South Korean Foreign Minister Song Min-soon essentially confirmed Thursday that 2007 will come to an end with no nuclear declaration from North Korea.

He says, even though the end of December was set as a target for the declaration, the North may let that date pass without producing a document.

Song represents South Korea in six-nation talks aimed at ending North Korea's nuclear weapons programs. Early this year, Pyongyang promised South Korea, the United States, Russia and China it would declare all of its nuclear activities by the end of December as a step toward dismantling them.

U.S. officials have said the North must account for what Washington says is clear evidence of secret uranium enrichment Pyongyang has never publicly admitted. Song says more consultations are needed on the uranium issue, and that it is worth investing more time to get the North to comply.
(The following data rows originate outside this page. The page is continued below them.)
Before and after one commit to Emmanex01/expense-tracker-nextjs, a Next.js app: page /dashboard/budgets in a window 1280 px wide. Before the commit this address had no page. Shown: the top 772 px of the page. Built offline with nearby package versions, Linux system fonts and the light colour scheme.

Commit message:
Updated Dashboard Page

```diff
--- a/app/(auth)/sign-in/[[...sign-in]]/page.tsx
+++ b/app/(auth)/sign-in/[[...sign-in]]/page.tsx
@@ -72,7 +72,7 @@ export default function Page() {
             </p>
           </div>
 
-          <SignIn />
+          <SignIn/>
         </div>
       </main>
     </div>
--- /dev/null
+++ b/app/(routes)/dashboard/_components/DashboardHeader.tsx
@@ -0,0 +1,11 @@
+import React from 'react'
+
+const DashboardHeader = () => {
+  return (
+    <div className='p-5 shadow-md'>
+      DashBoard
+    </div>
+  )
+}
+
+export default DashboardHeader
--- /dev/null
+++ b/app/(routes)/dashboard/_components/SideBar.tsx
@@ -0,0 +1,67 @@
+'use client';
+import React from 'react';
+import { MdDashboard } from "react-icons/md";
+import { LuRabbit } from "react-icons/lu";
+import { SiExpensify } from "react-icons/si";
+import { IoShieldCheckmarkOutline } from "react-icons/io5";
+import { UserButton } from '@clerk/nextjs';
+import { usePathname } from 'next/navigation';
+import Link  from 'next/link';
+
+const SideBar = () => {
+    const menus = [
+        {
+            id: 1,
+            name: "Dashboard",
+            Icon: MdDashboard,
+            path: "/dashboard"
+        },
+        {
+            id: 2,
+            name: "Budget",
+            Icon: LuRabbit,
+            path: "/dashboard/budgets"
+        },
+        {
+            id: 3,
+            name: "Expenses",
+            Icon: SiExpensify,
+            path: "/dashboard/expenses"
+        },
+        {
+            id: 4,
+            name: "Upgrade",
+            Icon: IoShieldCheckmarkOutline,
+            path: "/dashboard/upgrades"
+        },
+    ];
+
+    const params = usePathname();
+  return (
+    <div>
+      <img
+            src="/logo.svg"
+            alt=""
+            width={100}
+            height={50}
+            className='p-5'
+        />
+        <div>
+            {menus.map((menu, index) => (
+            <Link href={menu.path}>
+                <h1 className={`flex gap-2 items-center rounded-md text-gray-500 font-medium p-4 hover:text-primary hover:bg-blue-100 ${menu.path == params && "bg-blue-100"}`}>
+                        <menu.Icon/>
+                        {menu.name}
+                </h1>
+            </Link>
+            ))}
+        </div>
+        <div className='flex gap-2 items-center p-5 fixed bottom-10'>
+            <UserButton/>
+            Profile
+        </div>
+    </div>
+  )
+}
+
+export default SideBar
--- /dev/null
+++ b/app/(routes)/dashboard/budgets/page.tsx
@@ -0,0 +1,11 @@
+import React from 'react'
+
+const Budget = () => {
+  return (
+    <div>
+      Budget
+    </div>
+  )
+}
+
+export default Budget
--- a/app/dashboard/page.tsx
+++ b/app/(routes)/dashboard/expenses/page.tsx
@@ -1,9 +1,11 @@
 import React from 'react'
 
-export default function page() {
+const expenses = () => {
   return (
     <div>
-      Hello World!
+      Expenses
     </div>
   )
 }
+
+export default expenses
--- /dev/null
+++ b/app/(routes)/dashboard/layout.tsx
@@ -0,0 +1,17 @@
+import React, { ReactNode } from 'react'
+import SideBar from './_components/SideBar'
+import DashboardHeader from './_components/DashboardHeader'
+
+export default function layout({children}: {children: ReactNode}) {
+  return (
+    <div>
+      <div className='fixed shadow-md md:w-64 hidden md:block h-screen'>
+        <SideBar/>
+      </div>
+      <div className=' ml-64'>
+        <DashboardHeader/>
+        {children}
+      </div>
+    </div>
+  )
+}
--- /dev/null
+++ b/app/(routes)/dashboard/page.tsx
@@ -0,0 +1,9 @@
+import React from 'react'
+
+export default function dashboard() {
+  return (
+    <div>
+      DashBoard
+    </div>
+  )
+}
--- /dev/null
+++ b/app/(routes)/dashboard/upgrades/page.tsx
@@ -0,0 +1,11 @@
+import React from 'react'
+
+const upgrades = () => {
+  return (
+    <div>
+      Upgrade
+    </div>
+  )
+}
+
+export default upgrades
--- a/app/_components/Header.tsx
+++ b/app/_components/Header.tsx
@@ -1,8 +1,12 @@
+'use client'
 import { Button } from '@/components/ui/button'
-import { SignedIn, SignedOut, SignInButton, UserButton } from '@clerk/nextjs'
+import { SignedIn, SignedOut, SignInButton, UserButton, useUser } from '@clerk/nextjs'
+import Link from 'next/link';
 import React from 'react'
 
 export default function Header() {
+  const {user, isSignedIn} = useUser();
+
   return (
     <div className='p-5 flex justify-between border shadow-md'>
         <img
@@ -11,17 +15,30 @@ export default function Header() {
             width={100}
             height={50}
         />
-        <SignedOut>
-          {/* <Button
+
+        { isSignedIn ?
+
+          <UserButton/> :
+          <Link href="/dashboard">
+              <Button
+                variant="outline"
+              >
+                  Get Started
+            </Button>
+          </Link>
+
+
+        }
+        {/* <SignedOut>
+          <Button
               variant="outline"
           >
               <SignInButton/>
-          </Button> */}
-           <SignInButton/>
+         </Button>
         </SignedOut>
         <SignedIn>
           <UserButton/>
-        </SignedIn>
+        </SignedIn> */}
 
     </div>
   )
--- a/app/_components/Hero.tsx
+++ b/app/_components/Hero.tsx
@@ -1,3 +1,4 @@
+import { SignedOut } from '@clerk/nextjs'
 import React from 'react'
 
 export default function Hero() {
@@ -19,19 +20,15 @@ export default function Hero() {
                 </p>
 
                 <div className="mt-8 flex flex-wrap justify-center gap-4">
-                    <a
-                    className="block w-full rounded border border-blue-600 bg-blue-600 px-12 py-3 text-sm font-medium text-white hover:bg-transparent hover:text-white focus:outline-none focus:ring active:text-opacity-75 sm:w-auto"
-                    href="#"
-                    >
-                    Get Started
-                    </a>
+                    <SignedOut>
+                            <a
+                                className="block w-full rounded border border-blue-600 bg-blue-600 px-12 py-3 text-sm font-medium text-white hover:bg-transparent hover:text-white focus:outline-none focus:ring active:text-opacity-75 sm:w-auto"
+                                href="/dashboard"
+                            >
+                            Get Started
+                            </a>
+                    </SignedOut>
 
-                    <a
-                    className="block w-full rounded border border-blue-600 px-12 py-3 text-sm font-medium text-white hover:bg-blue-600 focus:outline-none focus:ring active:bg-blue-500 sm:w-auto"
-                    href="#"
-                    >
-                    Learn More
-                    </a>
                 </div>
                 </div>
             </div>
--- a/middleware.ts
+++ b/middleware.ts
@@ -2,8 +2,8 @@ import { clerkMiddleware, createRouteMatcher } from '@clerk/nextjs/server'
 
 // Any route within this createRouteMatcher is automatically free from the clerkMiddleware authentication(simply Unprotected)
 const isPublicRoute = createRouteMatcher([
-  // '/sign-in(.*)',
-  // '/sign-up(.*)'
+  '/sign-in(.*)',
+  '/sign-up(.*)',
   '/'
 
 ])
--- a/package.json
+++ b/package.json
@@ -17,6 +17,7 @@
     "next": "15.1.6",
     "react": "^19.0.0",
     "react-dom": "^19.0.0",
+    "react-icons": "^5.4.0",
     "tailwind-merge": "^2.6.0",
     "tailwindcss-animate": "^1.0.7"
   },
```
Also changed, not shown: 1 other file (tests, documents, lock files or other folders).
He says the timing of the declaration is important, but that the declaration should also be sincere. He says achieving that sincere declaration is where current efforts are aimed.

Song says the nuclear talks are now at a critical stage, both in terms of the North's declaration, and in terms of disabling its main nuclear programs.

North Korea has been disabling its main plutonium-producing nuclear facilities under U.S. supervision for months. But, senior North Korean official Hyun Hak Pong warned this week Pyongyang would have no choice but to slow its pace, because of what he described as delays in economic compensation. The U.S. and South Korea have been giving energy assistance to the North equivalent to nearly a million tons of heavy fuel oil in exchange for disabling its main nuclear facilities.

Experts say there are probably technical reasons for delaying the process, particularly in removing radioactive spent nuclear fuel rods from cooling facilities. They say, given North Korea's poorly maintained equipment, removing the rods safely could take several more months.